Micro- and nanotechnology offer tools that enable new approaches in microbiology and biotechnology. With microfluidic technologies we are able to manipulate liquids in a precise, well-controlled manner in microscopic dimensions. A microfluidic setup for studying interacting bacterial populations is presented in this work. Bacterial cultures were grown in a device within distinct microchambers and channels that are separated by porous membranes. This membrane acts as a physical boundary for the populations in each chamber, nevertheless it enables chemical coupling between them. The free diffusional transport of nutrients and secreted products throughout the microfluidic chip results in a chemical anisotropy within the bacterial microhabitats. Such heterogeneities affect the development and spatial distribution of the cell populations. We observed attractive and repulsive interactions between the bacterial populations and showed that chemotaxis and likely intercellular signaling play a fundamental role in these phenomena.
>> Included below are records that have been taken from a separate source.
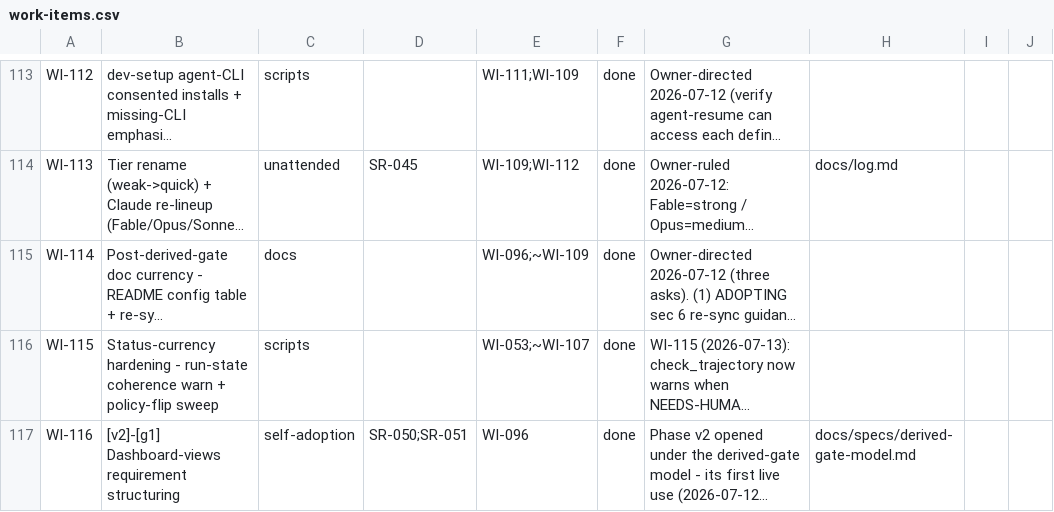
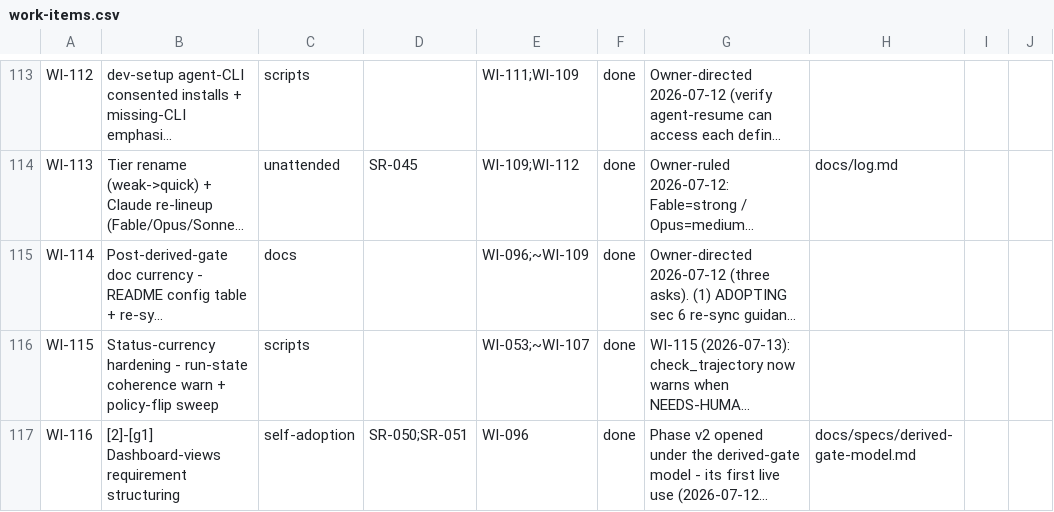
Before and after one commit to diytechy/ai-template, a CSV file: docs/requirements/work-items.csv, drawn as a sheet; only a part is shown, gaps mark what is left out; long unchanged cells end in …; the diff covers the shown part only; the diff names each change by its address in the sheet, - before the commit and + after, or states it on an @@ line.

```diff
--- a/docs/requirements/work-items.csv
+++ b/docs/requirements/work-items.csv
-B117: [v2]-[g1] Dashboard-views requirement…
+B117: [2]-[g1] Dashboard-views requirement…
```
Also changed, not shown: 5 edited cells elsewhere in this file, docs/requirements/low-level-requirements.csv, docs/requirements/system-requirements.csv, 18 other files.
Our results show that at population level biochemical interactions have to be considered when using microreactors or microchambers to culture bacteria.
- Bacterial communication
- Cell motility
- Microbial interaction
ASJC Scopus subject areas
- Process Chemistry and Technology